— WORK TO BE COMPLETED —
Copy all of the entries that follow, exactly.

Records contained in a dataset
"""

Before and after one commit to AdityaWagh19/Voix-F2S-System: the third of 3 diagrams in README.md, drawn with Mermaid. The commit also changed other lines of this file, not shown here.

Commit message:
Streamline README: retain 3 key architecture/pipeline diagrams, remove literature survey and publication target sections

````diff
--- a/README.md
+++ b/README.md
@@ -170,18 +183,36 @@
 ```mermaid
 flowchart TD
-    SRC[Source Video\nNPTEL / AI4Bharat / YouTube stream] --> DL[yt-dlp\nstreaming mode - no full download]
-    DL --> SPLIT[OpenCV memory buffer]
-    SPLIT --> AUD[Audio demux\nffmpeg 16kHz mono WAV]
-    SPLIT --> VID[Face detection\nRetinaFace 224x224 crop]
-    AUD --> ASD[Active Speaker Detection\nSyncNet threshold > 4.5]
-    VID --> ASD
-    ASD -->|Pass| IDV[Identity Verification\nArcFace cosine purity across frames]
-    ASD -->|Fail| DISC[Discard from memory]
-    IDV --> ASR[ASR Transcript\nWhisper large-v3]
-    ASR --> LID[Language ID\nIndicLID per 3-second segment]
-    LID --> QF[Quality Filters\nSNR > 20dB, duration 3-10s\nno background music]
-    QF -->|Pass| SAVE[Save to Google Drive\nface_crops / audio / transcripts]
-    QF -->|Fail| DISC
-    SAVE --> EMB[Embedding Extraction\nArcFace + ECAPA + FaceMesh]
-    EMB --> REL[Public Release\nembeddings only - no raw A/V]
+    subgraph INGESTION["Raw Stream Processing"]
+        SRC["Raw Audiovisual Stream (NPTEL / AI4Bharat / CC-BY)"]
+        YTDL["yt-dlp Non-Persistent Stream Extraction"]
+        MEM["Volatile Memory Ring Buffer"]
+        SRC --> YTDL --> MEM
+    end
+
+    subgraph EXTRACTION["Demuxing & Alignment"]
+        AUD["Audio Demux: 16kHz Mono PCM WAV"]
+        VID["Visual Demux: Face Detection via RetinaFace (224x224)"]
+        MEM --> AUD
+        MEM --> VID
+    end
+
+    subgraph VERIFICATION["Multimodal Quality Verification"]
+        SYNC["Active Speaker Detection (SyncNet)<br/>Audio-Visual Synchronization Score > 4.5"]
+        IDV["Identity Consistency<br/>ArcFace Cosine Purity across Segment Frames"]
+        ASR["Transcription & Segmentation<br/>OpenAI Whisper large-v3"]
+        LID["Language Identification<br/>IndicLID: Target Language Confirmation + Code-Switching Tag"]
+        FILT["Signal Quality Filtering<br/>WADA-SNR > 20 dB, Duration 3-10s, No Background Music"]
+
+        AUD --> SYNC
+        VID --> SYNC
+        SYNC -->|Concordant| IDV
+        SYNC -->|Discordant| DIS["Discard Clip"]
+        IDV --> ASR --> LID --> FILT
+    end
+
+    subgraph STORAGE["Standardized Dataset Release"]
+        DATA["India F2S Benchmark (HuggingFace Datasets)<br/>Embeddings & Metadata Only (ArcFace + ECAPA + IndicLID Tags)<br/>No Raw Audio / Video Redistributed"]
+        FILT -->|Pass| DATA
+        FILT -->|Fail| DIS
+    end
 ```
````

"""

— ANSWER BOX —
Before and after one commit to AdityaWagh19/Voix-F2S-System: the third of 3 diagrams in README.md, drawn with Mermaid. The commit also changed other lines of this file, not shown here.

Commit message:
Streamline README: retain 3 key architecture/pipeline diagrams, remove literature survey and publication target sections

````diff
--- a/README.md
+++ b/README.md
@@ -170,18 +183,36 @@
 ```mermaid
 flowchart TD
-    SRC[Source Video\nNPTEL / AI4Bharat / YouTube stream] --> DL[yt-dlp\nstreaming mode - no full download]
-    DL --> SPLIT[OpenCV memory buffer]
-    SPLIT --> AUD[Audio demux\nffmpeg 16kHz mono WAV]
-    SPLIT --> VID[Face detection\nRetinaFace 224x224 crop]
-    AUD --> ASD[Active Speaker Detection\nSyncNet threshold > 4.5]
-    VID --> ASD
-    ASD -->|Pass| IDV[Identity Verification\nArcFace cosine purity across frames]
-    ASD -->|Fail| DISC[Discard from memory]
-    IDV --> ASR[ASR Transcript\nWhisper large-v3]
-    ASR --> LID[Language ID\nIndicLID per 3-second segment]
-    LID --> QF[Quality Filters\nSNR > 20dB, duration 3-10s\nno background music]
-    QF -->|Pass| SAVE[Save to Google Drive\nface_crops / audio / transcripts]
-    QF -->|Fail| DISC
-    SAVE --> EMB[Embedding Extraction\nArcFace + ECAPA + FaceMesh]
-    EMB --> REL[Public Release\nembeddings only - no raw A/V]
+    subgraph INGESTION["Raw Stream Processing"]
+        SRC["Raw Audiovisual Stream (NPTEL / AI4Bharat / CC-BY)"]
+        YTDL["yt-dlp Non-Persistent Stream Extraction"]
+        MEM["Volatile Memory Ring Buffer"]
+        SRC --> YTDL --> MEM
+    end
+
+    subgraph EXTRACTION["Demuxing & Alignment"]
+        AUD["Audio Demux: 16kHz Mono PCM WAV"]
+        VID["Visual Demux: Face Detection via RetinaFace (224x224)"]
+        MEM --> AUD
+        MEM --> VID
+    end
+
+    subgraph VERIFICATION["Multimodal Quality Verification"]
+        SYNC["Active Speaker Detection (SyncNet)<br/>Audio-Visual Synchronization Score > 4.5"]
+        IDV["Identity Consistency<br/>ArcFace Cosine Purity across Segment Frames"]
+        ASR["Transcription & Segmentation<br/>OpenAI Whisper large-v3"]
+        LID["Language Identification<br/>IndicLID: Target Language Confirmation + Code-Switching Tag"]
+        FILT["Signal Quality Filtering<br/>WADA-SNR > 20 dB, Duration 3-10s, No Background Music"]
+
+        AUD --> SYNC
+        VID --> SYNC
+        SYNC -->|Concordant| IDV
+        SYNC -->|Discordant| DIS["Discard Clip"]
+        IDV --> ASR --> LID --> FILT
+    end
+
+    subgraph STORAGE["Standardized Dataset Release"]
+        DATA["India F2S Benchmark (HuggingFace Datasets)<br/>Embeddings & Metadata Only (ArcFace + ECAPA + IndicLID Tags)<br/>No Raw Audio / Video Redistributed"]
+        FILT -->|Pass| DATA
+        FILT -->|Fail| DIS
+    end
 ```
````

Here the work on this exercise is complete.